## To do
Retype the data that follows line by line, exactly, and leave its pictures out.

※

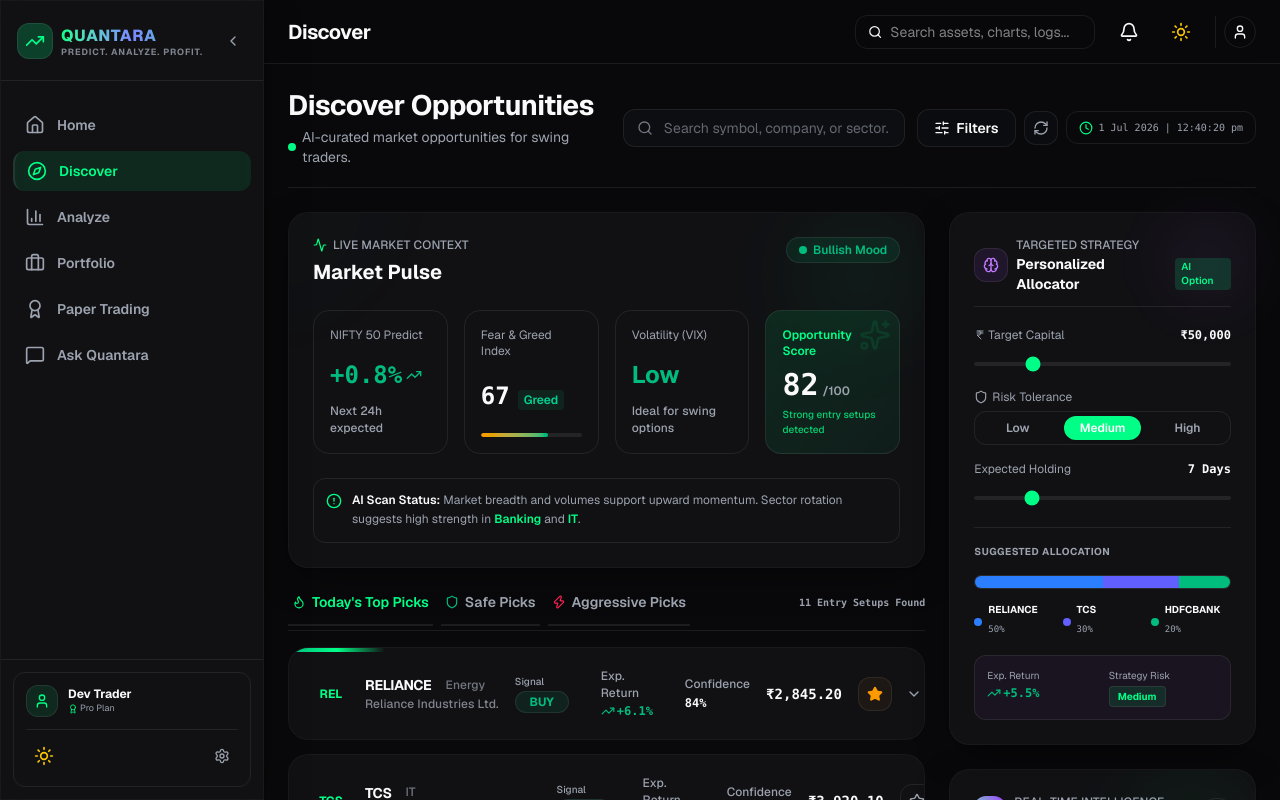
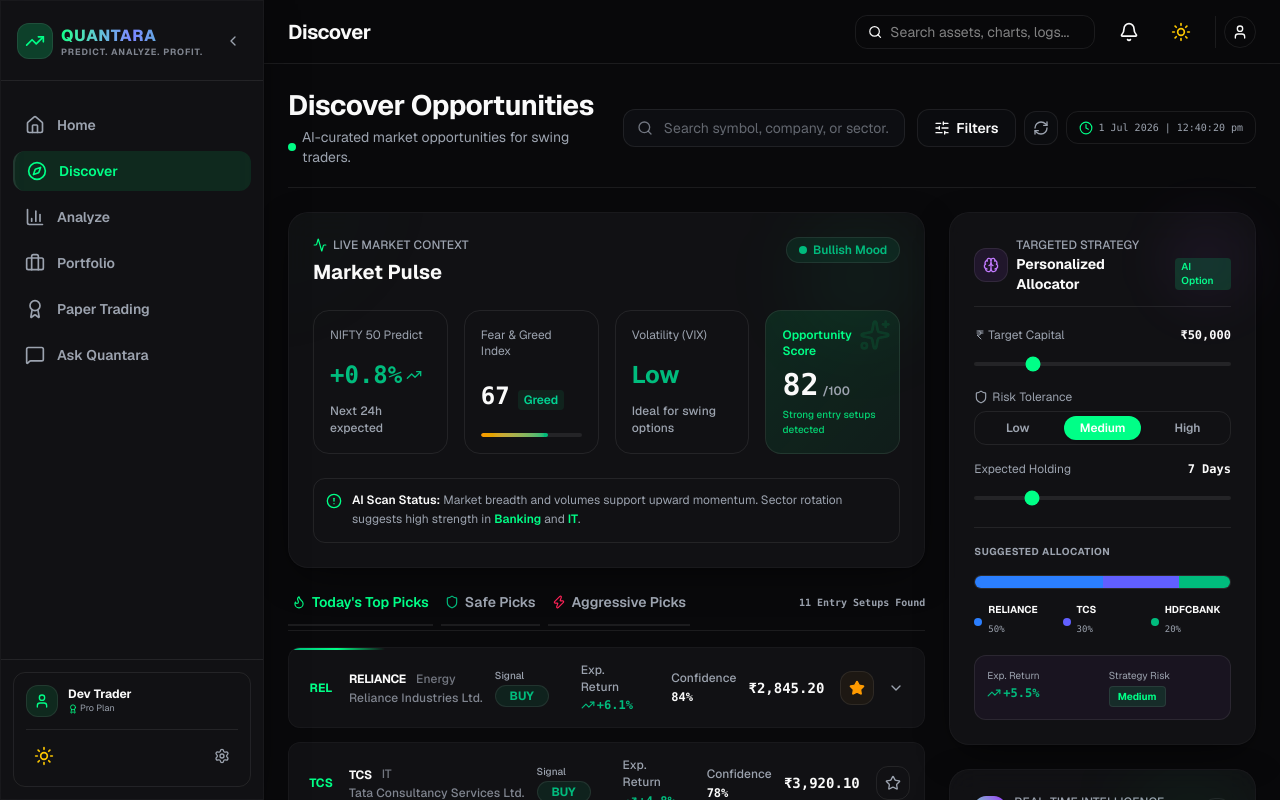
Before and after one commit to krishna27gupta/QUANTARA, a Next.js app in the folder frontend/apps/web/: page /discover in a window 1280 px wide. Shown: the top 800 px of the page. Built offline with nearby package versions, Linux system fonts and the light colour scheme.

Commit message:
feat: optimize dashboard density

```diff
--- a/frontend/apps/web/src/components/cards/StockCard.tsx
+++ b/frontend/apps/web/src/components/cards/StockCard.tsx
@@ -88,38 +88,38 @@ export function StockCard({
       initial={{ opacity: 0, y: 10 }}
       animate={{ opacity: 1, y: 0 }}
       whileHover={{
-        y: -4,
-        borderColor: "rgba(59, 130, 246, 0.4)",
+        y: -3,
+        borderColor: "rgba(0, 255, 135, 0.4)",
         boxShadow: "var(--shadow-soft-val)"
       }}
       transition={{ duration: 0.2 }}
       onClick={() => setIsExpanded(!isExpanded)}
       className={cn(
-        "p-5 rounded-[20px] bg-card border border-border flex flex-col w-full hover:border-accent/40 glass cursor-pointer select-none overflow-hidden relative transition-all duration-300",
+        "p-3.5 rounded-xl bg-card border border-border flex flex-col w-full hover:border-accent/40 glass cursor-pointer select-none overflow-hidden relative transition-all duration-300",
         isExpanded && "border-accent/60 bg-secondary/10 shadow-soft",
         className
       )}
     >
       {/* Glow highlight for high confidence BUY signals */}
       {signal === "BUY" && confidence >= 80 && (
-        <div className="absolute top-0 left-0 w-24 h-1 bg-gradient-to-r from-emerald-500 via-accent to-transparent" />
+        <div className="absolute top-0 left-0 w-24 h-0.5 bg-gradient-to-r from-emerald-500 via-accent to-transparent" />
       )}
 
       {/* Main Stock Row */}
-      <div className="flex flex-col md:flex-row md:items-center justify-between gap-4">
+      <div className="flex flex-col md:flex-row md:items-center justify-between gap-3">
         {/* Left Side: Stock Identity */}
-        <div className="flex items-center gap-3">
-          <div className="w-11 h-11 rounded-[14px] bg-secondary/80 flex items-center justify-center font-bold text-xs text-accent">
+        <div className="flex items-center gap-2.5">
+          <div className="w-9 h-9 rounded-lg bg-secondary/80 flex items-center justify-center font-bold text-xs text-accent">
             {ticker.substring(0, 3)}
           </div>
           <div>
-            <div className="flex items-center gap-2">
-              <h4 className="font-bold text-sm text-text-primary tracking-tight">{ticker}</h4>
-              <span className="font-caption text-[10px] text-text-secondary/70 bg-secondary/40 px-1.5 py-0.5 rounded">
+            <div className="flex items-center gap-1.5">
+              <h4 className="font-bold text-xs text-text-primary tracking-tight">{ticker}</h4>
+              <span className="font-caption text-[9px] text-text-secondary/70 bg-secondary/40 px-1 py-0.5 rounded">
                 {sector}
               </span>
             </div>
-            <span className="font-caption text-xs text-text-secondary/80 truncate block max-w-[180px]">
+            <span className="font-caption text-[10px] text-text-secondary/80 truncate block max-w-[180px]">
               {name}
             </span>
           </div>
```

※

## Task output
Before and after one commit to krishna27gupta/QUANTARA, a Next.js app in the folder frontend/apps/web/: page /discover in a window 1280 px wide. Shown: the top 800 px of the page. Built offline with nearby package versions, Linux system fonts and the light colour scheme.

Commit message:
feat: optimize dashboard density

```diff
--- a/frontend/apps/web/src/components/cards/StockCard.tsx
+++ b/frontend/apps/web/src/components/cards/StockCard.tsx
@@ -88,38 +88,38 @@ export function StockCard({
       initial={{ opacity: 0, y: 10 }}
       animate={{ opacity: 1, y: 0 }}
       whileHover={{
-        y: -4,
-        borderColor: "rgba(59, 130, 246, 0.4)",
+        y: -3,
+        borderColor: "rgba(0, 255, 135, 0.4)",
         boxShadow: "var(--shadow-soft-val)"
       }}
       transition={{ duration: 0.2 }}
       onClick={() => setIsExpanded(!isExpanded)}
       className={cn(
-        "p-5 rounded-[20px] bg-card border border-border flex flex-col w-full hover:border-accent/40 glass cursor-pointer select-none overflow-hidden relative transition-all duration-300",
+        "p-3.5 rounded-xl bg-card border border-border flex flex-col w-full hover:border-accent/40 glass cursor-pointer select-none overflow-hidden relative transition-all duration-300",
         isExpanded && "border-accent/60 bg-secondary/10 shadow-soft",
         className
       )}
     >
       {/* Glow highlight for high confidence BUY signals */}
       {signal === "BUY" && confidence >= 80 && (
-        <div className="absolute top-0 left-0 w-24 h-1 bg-gradient-to-r from-emerald-500 via-accent to-transparent" />
+        <div className="absolute top-0 left-0 w-24 h-0.5 bg-gradient-to-r from-emerald-500 via-accent to-transparent" />
       )}
 
       {/* Main Stock Row */}
-      <div className="flex flex-col md:flex-row md:items-center justify-between gap-4">
+      <div className="flex flex-col md:flex-row md:items-center justify-between gap-3">
         {/* Left Side: Stock Identity */}
-        <div className="flex items-center gap-3">
-          <div className="w-11 h-11 rounded-[14px] bg-secondary/80 flex items-center justify-center font-bold text-xs text-accent">
+        <div className="flex items-center gap-2.5">
+          <div className="w-9 h-9 rounded-lg bg-secondary/80 flex items-center justify-center font-bold text-xs text-accent">
             {ticker.substring(0, 3)}
           </div>
           <div>
-            <div className="flex items-center gap-2">
-              <h4 className="font-bold text-sm text-text-primary tracking-tight">{ticker}</h4>
-              <span className="font-caption text-[10px] text-text-secondary/70 bg-secondary/40 px-1.5 py-0.5 rounded">
+            <div className="flex items-center gap-1.5">
+              <h4 className="font-bold text-xs text-text-primary tracking-tight">{ticker}</h4>
+              <span className="font-caption text-[9px] text-text-secondary/70 bg-secondary/40 px-1 py-0.5 rounded">
                 {sector}
               </span>
             </div>
-            <span className="font-caption text-xs text-text-secondary/80 truncate block max-w-[180px]">
+            <span className="font-caption text-[10px] text-text-secondary/80 truncate block max-w-[180px]">
               {name}
             </span>
           </div>
```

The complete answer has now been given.